Records for this task.
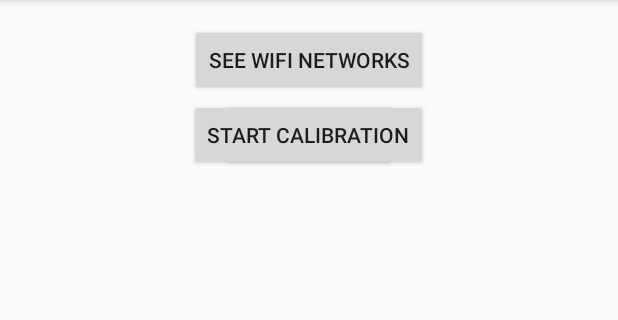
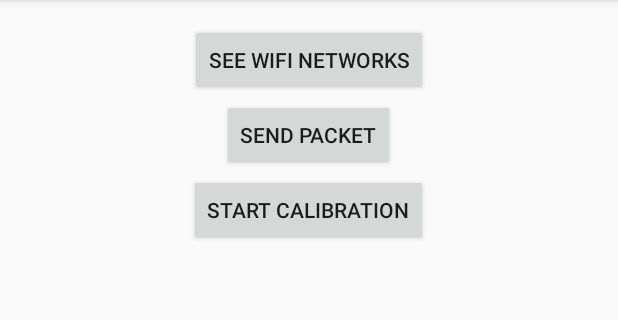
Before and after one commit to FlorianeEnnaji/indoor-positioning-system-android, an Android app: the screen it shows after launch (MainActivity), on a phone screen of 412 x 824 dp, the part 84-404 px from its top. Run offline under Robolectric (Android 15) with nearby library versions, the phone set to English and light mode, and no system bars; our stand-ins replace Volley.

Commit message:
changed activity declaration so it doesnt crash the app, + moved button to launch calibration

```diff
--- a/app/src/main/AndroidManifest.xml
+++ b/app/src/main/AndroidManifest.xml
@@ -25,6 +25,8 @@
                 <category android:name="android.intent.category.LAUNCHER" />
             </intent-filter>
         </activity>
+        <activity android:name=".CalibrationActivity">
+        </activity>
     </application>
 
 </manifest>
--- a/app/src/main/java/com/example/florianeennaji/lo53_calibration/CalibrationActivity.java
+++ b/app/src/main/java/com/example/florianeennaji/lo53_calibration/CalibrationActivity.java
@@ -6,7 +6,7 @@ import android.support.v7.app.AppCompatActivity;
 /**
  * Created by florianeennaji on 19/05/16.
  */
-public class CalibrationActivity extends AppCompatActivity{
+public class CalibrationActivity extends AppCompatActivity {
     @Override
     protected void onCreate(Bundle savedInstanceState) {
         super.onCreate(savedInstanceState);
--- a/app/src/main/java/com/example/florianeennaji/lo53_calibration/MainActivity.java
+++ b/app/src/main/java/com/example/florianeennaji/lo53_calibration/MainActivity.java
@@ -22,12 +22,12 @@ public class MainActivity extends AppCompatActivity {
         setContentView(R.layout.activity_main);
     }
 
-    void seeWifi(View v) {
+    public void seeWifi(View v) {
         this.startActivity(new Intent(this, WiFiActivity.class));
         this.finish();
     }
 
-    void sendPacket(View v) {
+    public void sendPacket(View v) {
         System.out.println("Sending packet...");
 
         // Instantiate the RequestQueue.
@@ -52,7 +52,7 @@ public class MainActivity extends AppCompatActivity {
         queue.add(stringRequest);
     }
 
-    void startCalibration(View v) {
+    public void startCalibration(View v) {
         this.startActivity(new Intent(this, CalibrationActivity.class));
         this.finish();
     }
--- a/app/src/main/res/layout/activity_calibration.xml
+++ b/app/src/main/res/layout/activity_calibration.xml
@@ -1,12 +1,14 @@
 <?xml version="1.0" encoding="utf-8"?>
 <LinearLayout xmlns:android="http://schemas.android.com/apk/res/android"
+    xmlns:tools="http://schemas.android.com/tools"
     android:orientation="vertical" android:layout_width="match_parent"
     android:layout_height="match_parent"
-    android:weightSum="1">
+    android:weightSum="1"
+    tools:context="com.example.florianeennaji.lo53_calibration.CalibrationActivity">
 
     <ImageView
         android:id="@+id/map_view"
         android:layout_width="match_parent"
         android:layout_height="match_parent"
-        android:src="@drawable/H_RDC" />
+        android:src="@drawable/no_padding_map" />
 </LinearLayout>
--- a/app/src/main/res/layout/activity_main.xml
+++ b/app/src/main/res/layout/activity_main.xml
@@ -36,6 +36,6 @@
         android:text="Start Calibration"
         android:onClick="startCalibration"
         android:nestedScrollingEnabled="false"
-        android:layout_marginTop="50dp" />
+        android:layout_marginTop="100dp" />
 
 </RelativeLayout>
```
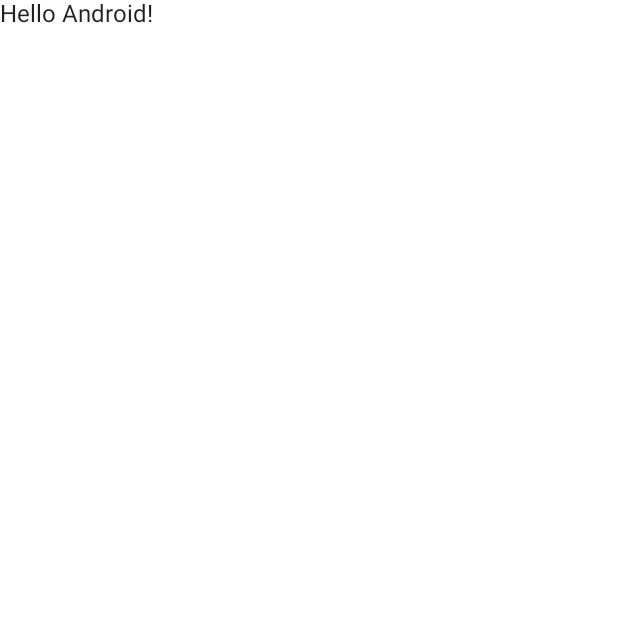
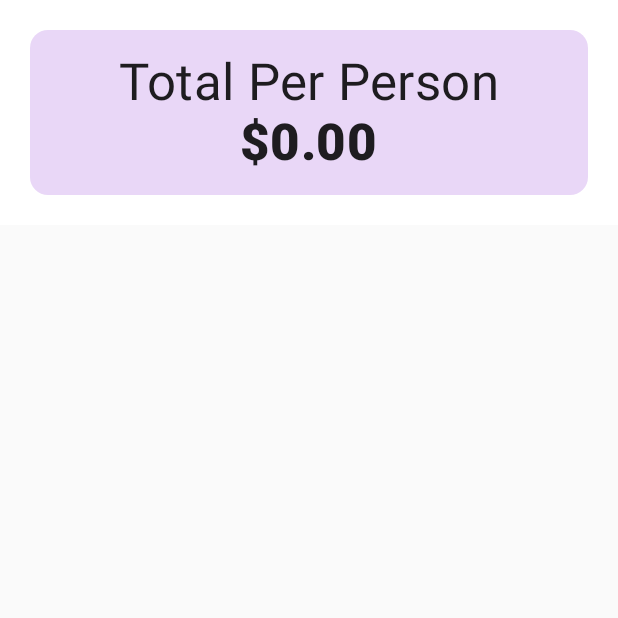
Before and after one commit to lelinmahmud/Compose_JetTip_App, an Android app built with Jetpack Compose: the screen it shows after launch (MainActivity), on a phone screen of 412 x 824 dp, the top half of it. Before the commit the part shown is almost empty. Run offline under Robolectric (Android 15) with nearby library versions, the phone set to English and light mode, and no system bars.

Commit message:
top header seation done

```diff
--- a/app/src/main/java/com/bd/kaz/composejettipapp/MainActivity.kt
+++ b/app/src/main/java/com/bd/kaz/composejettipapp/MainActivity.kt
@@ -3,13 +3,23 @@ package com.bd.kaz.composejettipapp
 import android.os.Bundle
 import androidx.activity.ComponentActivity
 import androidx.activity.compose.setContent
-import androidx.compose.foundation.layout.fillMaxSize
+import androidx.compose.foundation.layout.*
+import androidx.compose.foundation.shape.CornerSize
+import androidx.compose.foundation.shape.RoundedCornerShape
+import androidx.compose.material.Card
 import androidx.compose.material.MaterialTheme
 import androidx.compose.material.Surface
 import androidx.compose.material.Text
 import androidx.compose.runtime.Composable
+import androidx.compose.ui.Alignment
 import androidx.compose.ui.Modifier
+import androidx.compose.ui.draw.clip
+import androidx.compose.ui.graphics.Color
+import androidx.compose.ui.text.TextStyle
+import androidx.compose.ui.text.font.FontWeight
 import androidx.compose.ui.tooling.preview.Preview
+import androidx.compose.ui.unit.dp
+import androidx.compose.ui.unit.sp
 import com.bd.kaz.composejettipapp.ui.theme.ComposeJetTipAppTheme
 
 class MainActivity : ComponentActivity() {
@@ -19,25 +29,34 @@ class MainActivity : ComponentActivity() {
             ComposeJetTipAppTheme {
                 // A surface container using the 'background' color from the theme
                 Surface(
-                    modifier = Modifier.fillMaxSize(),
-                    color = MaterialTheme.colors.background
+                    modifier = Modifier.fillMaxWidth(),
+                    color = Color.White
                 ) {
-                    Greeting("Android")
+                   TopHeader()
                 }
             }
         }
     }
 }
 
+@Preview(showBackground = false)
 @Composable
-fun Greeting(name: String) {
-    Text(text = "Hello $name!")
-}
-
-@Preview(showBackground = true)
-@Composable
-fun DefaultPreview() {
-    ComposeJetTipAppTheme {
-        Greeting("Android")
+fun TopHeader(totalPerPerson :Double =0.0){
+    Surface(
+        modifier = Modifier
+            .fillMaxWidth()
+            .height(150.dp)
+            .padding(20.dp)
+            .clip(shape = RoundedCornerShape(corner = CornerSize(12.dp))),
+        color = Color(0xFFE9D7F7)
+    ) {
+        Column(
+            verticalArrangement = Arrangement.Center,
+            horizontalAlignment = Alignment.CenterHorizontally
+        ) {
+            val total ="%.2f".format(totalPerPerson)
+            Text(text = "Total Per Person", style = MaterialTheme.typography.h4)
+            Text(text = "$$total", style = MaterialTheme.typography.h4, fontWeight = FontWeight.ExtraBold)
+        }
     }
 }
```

Exercise details. Every line of the listing above that contains "name" is to be copied.

Response to the task.
                 <category android:name="android.intent.category.LAUNCHER" />
+        <activity android:name=".CalibrationActivity">
-fun Greeting(name: String) {
-    Text(text = "Hello $name!")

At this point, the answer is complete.